The code is pretty simple, and you can easily customize it and put it at the top of your CSS file:

Another benefit of rolling your own grid system is becoming very familiar with how responsive designs work (with @media queries) and how grid systems work. To use the above grid system, it’s pretty easy:

A note about the instructions in that guide: it uses rem units to set the grid up, but that unit isn’t supported in IE 8. In my example above, I ended up switching to em instead.

Turns out the <slash:comments> tag was added to the core a long time ago… who knew?

I’ve updated the plugin to 2.0, and all it does now is put up a warning in the admin area saying to delete the plugin as it’s just causing an useless plugin to load.

Original Trac ticket in case you’re interested. 6 years? Has it really been that long?

You should use the Use Google Libraries plugin instead.

Update: I’ve modified the plugin to use a generic URL (.../1/jquery...) which loads the latest 1.x version. That way I don’t have to change the plugin everytime jQuery is updated.

The ZIP file has been updated, just overwrite your old googlejs.php file and everything will be gravy.

In an effort to save bandwidth, I made a quick plugin to modify WordPress to use Google’s Libraries API, which offers a Google-hosted jQuery. Here’s the code in question:

function radr_google_js( &$scripts ) {
    $scripts->remove( 'jquery' );

    $scripts->add(
        'jquery', // shortname
        'https://ajax.googleapis.com/ajax/libs/jquery/1/jquery.min.js', // url
        false // dependancies (none)
    );
}

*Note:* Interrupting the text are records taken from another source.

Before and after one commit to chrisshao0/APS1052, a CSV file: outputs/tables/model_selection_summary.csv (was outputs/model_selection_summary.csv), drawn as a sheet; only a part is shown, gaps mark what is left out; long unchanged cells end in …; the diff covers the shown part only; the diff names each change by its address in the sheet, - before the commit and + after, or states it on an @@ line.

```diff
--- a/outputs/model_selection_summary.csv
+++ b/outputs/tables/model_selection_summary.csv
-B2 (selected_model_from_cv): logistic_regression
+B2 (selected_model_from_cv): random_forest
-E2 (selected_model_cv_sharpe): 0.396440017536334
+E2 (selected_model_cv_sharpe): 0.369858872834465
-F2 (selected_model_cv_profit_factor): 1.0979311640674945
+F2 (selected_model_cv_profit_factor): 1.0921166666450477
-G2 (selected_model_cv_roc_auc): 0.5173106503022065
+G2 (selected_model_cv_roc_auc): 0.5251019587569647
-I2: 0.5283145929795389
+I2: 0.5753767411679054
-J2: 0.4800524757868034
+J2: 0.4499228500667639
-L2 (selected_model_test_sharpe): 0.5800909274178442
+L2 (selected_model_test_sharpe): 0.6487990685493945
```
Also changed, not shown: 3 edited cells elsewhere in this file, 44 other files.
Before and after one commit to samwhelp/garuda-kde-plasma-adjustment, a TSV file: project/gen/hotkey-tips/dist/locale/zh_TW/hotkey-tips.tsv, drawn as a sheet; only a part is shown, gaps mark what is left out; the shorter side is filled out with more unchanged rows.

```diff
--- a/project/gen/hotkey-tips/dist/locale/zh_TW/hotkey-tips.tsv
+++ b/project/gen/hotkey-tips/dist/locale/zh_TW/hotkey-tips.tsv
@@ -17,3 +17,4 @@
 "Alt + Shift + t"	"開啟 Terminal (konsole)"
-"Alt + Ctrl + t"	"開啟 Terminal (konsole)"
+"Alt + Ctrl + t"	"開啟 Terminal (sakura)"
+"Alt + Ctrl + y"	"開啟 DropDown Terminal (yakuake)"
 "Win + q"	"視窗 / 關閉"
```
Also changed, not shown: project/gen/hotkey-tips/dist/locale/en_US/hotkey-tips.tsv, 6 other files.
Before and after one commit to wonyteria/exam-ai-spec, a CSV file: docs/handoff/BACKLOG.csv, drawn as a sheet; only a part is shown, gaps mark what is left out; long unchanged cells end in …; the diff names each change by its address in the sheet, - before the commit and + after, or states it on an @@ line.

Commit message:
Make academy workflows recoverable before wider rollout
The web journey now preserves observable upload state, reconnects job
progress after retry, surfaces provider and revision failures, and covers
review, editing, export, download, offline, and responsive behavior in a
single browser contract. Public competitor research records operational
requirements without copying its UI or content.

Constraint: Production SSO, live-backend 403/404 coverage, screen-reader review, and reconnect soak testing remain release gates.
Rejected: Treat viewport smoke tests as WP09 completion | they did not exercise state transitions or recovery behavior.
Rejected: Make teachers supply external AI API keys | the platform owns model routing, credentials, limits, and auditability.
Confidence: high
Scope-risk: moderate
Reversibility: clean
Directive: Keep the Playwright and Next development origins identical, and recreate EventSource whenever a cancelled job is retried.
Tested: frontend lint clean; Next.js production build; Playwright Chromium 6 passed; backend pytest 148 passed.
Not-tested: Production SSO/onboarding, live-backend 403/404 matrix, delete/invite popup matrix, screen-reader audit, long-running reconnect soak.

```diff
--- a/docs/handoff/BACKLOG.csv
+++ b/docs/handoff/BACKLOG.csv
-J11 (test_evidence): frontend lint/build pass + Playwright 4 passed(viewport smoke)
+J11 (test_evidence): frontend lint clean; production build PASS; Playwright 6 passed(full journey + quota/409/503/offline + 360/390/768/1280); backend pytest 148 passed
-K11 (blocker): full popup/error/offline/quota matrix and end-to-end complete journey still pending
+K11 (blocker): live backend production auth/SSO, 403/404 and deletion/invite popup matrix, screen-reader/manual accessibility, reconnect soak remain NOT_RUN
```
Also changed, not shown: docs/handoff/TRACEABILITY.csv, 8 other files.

add_action( 'wp_default_scripts', 'radr_google_js' );

If you’re interested in using this on your own site, you’re welcome to download this quick plugin. Just follow standard procedure — unzip, copy to wp-content/plugins, and activate.

Happy Cog just launched their blog, smartly titled Cognition. A key difference from most blogs, however, is that in order to comment, you must reply via Twitter.

Kids today are more likely to respond to a blog post on Twitter than in the article’s comments section; so we’ve collocated our comments on Twitter. Share a tweet-length response here, and, with your permission, it will go there.

Here’s the thing, though: I don’t have a Twitter. I don’t want a Twitter. I will never, ever, fucking want a Twitter. Please understand this, and realize that there’s still 0.1% of the world, myself included, that don’t use Twitter, and would prefer not to be forced to signing up for one just to comment on a blog.

I don’t see why Happy Cog didn’t just offer regular comments instead of a tweet — you can even keep the length requirement, but just post it directly to the site. Their only other alternative is writing on your own site, which I’ve been forced to do.

So here’s my original comment:

I can’t find a link back to the blog from the Happy Cog website… I’ve tried and tried but even the sitemap has nothing. An oversight, perhaps?

I lost the exact wording since I hit “don’t,” which I thought meant it would just post to the site as opposed to tweeting it. As it happens, the original comment was exactly 140 characters…

God damn, I hate using the word “tweeting.”

In other news, and kind of related: